Clarke said that the probe seeks to confirm reports of illegal dumping in Northeastern Houston, and determine what disparities exist in enforcement between different neighborhoods, according to Reuters.
“Addressing discriminatory environmental and health impacts through enforcement of the nation’s civil rights laws is a top priority of the Department of Justice,” the department said, citing the creation of the Office of Environmental Justice in May 2022 as a prime example.

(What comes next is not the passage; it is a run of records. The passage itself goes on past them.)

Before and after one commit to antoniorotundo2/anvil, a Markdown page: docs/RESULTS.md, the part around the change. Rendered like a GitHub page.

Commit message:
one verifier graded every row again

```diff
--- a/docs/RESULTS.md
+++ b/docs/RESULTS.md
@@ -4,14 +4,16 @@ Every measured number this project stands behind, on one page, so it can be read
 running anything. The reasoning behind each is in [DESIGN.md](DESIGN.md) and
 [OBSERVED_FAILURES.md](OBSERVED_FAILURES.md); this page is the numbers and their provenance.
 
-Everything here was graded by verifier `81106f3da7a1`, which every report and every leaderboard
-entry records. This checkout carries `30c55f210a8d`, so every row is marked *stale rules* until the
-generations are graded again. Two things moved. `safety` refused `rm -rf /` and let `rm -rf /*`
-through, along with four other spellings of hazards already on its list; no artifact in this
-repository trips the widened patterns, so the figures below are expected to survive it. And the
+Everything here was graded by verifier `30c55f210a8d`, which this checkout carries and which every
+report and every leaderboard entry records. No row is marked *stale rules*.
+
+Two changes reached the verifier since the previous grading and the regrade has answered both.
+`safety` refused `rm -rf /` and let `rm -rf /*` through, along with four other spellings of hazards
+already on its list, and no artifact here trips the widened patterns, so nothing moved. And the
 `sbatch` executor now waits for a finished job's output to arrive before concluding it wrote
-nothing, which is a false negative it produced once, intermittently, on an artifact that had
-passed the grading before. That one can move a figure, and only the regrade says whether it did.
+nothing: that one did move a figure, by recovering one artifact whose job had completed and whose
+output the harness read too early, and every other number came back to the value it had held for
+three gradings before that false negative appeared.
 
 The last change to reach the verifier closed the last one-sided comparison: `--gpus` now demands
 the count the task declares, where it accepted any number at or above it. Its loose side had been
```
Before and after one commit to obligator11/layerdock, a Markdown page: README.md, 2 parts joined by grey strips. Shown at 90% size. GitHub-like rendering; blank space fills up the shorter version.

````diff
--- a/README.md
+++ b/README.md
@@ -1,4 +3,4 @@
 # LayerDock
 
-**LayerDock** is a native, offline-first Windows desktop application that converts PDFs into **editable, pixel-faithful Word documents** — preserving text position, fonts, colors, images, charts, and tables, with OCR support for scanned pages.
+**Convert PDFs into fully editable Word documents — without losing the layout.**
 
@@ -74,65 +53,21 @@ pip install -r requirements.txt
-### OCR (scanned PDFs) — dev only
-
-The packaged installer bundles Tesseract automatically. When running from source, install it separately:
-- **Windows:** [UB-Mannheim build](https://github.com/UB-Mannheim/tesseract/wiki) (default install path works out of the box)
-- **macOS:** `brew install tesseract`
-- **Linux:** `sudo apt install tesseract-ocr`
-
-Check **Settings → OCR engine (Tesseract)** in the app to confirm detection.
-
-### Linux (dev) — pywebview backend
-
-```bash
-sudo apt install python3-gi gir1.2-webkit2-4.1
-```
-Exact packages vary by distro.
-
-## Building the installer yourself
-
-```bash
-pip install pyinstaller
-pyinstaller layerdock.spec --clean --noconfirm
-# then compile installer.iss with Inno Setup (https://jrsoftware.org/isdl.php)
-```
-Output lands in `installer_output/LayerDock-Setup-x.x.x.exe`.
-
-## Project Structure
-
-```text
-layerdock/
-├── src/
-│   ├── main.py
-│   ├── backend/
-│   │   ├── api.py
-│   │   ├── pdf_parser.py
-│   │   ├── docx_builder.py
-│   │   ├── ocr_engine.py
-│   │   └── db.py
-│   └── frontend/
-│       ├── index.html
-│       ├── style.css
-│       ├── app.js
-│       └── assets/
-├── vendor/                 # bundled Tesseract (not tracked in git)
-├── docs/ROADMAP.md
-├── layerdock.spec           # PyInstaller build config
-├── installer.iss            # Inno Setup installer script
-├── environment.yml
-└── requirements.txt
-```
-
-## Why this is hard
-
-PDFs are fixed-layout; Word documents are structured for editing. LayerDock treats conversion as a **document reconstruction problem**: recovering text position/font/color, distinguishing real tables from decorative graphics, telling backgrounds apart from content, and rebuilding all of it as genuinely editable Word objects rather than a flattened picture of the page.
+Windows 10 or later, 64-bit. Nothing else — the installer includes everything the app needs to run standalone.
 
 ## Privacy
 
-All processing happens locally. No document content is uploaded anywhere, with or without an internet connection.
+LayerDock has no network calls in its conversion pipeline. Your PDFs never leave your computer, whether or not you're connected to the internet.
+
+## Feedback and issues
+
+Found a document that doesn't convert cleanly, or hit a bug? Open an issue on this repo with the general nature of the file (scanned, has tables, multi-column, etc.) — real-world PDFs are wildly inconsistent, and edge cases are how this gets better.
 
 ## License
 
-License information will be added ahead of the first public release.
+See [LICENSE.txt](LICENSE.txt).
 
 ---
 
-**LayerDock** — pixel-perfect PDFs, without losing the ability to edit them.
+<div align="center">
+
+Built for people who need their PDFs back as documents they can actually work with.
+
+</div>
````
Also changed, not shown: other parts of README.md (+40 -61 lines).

The Solid Waste Management Department of Houston did not immediately respond to a request for comment.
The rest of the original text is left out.